▶ _Goal of the exercise_:
Down to the last character, repeat the entries beneath this task.

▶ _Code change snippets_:
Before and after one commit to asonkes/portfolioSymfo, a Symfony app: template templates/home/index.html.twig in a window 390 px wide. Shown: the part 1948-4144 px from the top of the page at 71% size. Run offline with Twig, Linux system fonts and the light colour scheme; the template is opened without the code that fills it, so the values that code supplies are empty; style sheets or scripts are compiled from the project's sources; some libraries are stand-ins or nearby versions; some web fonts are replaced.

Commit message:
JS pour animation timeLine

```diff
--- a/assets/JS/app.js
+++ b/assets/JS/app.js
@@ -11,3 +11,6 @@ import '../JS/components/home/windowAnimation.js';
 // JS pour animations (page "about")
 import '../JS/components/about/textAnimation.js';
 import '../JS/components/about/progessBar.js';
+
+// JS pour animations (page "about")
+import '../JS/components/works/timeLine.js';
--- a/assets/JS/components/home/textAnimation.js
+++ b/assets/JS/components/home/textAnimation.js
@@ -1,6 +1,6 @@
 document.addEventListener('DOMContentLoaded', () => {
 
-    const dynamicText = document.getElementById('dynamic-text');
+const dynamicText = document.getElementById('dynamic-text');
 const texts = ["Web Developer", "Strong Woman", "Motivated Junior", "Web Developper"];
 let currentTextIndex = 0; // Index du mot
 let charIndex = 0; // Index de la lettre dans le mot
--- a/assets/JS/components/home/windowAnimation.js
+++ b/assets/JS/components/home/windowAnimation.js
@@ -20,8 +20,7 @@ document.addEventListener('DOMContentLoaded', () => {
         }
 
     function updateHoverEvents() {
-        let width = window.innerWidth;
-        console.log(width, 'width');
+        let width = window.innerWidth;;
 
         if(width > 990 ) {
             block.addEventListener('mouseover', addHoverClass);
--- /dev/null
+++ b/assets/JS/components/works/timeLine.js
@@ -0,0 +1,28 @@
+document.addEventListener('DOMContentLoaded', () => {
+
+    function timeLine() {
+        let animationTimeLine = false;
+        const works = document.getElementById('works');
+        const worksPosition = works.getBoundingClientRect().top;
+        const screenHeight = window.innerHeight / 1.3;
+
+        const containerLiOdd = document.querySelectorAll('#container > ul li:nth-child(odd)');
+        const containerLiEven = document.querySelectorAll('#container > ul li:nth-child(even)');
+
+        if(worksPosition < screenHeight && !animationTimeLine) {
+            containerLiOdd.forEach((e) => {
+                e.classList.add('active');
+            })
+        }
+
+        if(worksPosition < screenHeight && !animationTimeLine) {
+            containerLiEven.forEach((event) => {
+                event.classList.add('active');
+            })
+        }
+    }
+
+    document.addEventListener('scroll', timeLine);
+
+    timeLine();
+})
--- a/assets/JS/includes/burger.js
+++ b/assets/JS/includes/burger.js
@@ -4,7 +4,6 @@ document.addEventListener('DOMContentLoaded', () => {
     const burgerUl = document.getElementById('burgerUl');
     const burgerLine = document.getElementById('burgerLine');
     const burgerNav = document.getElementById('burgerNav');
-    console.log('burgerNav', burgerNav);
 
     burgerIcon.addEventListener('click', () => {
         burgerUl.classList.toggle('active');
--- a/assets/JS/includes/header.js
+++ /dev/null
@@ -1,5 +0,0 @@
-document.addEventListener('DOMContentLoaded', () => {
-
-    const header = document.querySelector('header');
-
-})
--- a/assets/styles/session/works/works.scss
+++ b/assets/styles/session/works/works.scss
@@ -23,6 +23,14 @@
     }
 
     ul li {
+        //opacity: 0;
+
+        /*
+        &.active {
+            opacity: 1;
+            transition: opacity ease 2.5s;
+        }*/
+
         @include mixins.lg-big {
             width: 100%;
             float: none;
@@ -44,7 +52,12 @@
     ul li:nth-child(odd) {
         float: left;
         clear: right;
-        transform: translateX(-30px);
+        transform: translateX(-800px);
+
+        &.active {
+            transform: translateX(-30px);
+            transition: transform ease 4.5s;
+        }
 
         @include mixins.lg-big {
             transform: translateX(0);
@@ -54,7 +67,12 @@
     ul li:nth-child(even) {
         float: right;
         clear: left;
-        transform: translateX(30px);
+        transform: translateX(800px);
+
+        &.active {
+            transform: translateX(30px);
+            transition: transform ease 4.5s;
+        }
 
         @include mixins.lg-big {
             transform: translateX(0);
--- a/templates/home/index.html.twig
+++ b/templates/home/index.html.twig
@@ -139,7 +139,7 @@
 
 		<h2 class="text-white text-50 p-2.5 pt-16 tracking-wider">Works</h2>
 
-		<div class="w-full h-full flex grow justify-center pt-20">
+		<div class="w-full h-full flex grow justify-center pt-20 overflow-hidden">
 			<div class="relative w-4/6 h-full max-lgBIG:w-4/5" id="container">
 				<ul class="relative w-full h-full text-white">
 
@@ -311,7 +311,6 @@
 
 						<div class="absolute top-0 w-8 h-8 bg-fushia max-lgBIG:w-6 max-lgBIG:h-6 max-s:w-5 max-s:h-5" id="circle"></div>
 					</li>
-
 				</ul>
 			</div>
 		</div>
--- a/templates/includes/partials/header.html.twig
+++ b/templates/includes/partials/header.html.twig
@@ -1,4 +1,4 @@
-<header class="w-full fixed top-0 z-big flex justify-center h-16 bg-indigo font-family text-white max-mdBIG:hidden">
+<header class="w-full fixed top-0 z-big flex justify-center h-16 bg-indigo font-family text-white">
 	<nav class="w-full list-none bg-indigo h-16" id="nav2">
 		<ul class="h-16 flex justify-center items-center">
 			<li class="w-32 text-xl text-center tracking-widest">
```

▶ _Your response_:
Before and after one commit to asonkes/portfolioSymfo, a Symfony app: template templates/home/index.html.twig in a window 390 px wide. Shown: the part 1948-4144 px from the top of the page at 71% size. Run offline with Twig, Linux system fonts and the light colour scheme; the template is opened without the code that fills it, so the values that code supplies are empty; style sheets or scripts are compiled from the project's sources; some libraries are stand-ins or nearby versions; some web fonts are replaced.

Commit message:
JS pour animation timeLine

```diff
--- a/assets/JS/app.js
+++ b/assets/JS/app.js
@@ -11,3 +11,6 @@ import '../JS/components/home/windowAnimation.js';
 // JS pour animations (page "about")
 import '../JS/components/about/textAnimation.js';
 import '../JS/components/about/progessBar.js';
+
+// JS pour animations (page "about")
+import '../JS/components/works/timeLine.js';
--- a/assets/JS/components/home/textAnimation.js
+++ b/assets/JS/components/home/textAnimation.js
@@ -1,6 +1,6 @@
 document.addEventListener('DOMContentLoaded', () => {
 
-    const dynamicText = document.getElementById('dynamic-text');
+const dynamicText = document.getElementById('dynamic-text');
 const texts = ["Web Developer", "Strong Woman", "Motivated Junior", "Web Developper"];
 let currentTextIndex = 0; // Index du mot
 let charIndex = 0; // Index de la lettre dans le mot
--- a/assets/JS/components/home/windowAnimation.js
+++ b/assets/JS/components/home/windowAnimation.js
@@ -20,8 +20,7 @@ document.addEventListener('DOMContentLoaded', () => {
         }
 
     function updateHoverEvents() {
-        let width = window.innerWidth;
-        console.log(width, 'width');
+        let width = window.innerWidth;;
 
         if(width > 990 ) {
             block.addEventListener('mouseover', addHoverClass);
--- /dev/null
+++ b/assets/JS/components/works/timeLine.js
@@ -0,0 +1,28 @@
+document.addEventListener('DOMContentLoaded', () => {
+
+    function timeLine() {
+        let animationTimeLine = false;
+        const works = document.getElementById('works');
+        const worksPosition = works.getBoundingClientRect().top;
+        const screenHeight = window.innerHeight / 1.3;
+
+        const containerLiOdd = document.querySelectorAll('#container > ul li:nth-child(odd)');
+        const containerLiEven = document.querySelectorAll('#container > ul li:nth-child(even)');
+
+        if(worksPosition < screenHeight && !animationTimeLine) {
+            containerLiOdd.forEach((e) => {
+                e.classList.add('active');
+            })
+        }
+
+        if(worksPosition < screenHeight && !animationTimeLine) {
+            containerLiEven.forEach((event) => {
+                event.classList.add('active');
+            })
+        }
+    }
+
+    document.addEventListener('scroll', timeLine);
+
+    timeLine();
+})
--- a/assets/JS/includes/burger.js
+++ b/assets/JS/includes/burger.js
@@ -4,7 +4,6 @@ document.addEventListener('DOMContentLoaded', () => {
     const burgerUl = document.getElementById('burgerUl');
     const burgerLine = document.getElementById('burgerLine');
     const burgerNav = document.getElementById('burgerNav');
-    console.log('burgerNav', burgerNav);
 
     burgerIcon.addEventListener('click', () => {
         burgerUl.classList.toggle('active');
--- a/assets/JS/includes/header.js
+++ /dev/null
@@ -1,5 +0,0 @@
-document.addEventListener('DOMContentLoaded', () => {
-
-    const header = document.querySelector('header');
-
-})
--- a/assets/styles/session/works/works.scss
+++ b/assets/styles/session/works/works.scss
@@ -23,6 +23,14 @@
     }
 
     ul li {
+        //opacity: 0;
+
+        /*
+        &.active {
+            opacity: 1;
+            transition: opacity ease 2.5s;
+        }*/
+
         @include mixins.lg-big {
             width: 100%;
             float: none;
@@ -44,7 +52,12 @@
     ul li:nth-child(odd) {
         float: left;
         clear: right;
-        transform: translateX(-30px);
+        transform: translateX(-800px);
+
+        &.active {
+            transform: translateX(-30px);
+            transition: transform ease 4.5s;
+        }
 
         @include mixins.lg-big {
             transform: translateX(0);
@@ -54,7 +67,12 @@
     ul li:nth-child(even) {
         float: right;
         clear: left;
-        transform: translateX(30px);
+        transform: translateX(800px);
+
+        &.active {
+            transform: translateX(30px);
+            transition: transform ease 4.5s;
+        }
 
         @include mixins.lg-big {
             transform: translateX(0);
--- a/templates/home/index.html.twig
+++ b/templates/home/index.html.twig
@@ -139,7 +139,7 @@
 
 		<h2 class="text-white text-50 p-2.5 pt-16 tracking-wider">Works</h2>
 
-		<div class="w-full h-full flex grow justify-center pt-20">
+		<div class="w-full h-full flex grow justify-center pt-20 overflow-hidden">
 			<div class="relative w-4/6 h-full max-lgBIG:w-4/5" id="container">
 				<ul class="relative w-full h-full text-white">
 
@@ -311,7 +311,6 @@
 
 						<div class="absolute top-0 w-8 h-8 bg-fushia max-lgBIG:w-6 max-lgBIG:h-6 max-s:w-5 max-s:h-5" id="circle"></div>
 					</li>
-
 				</ul>
 			</div>
 		</div>
--- a/templates/includes/partials/header.html.twig
+++ b/templates/includes/partials/header.html.twig
@@ -1,4 +1,4 @@
-<header class="w-full fixed top-0 z-big flex justify-center h-16 bg-indigo font-family text-white max-mdBIG:hidden">
+<header class="w-full fixed top-0 z-big flex justify-center h-16 bg-indigo font-family text-white">
 	<nav class="w-full list-none bg-indigo h-16" id="nav2">
 		<ul class="h-16 flex justify-center items-center">
 			<li class="w-32 text-xl text-center tracking-widest">
```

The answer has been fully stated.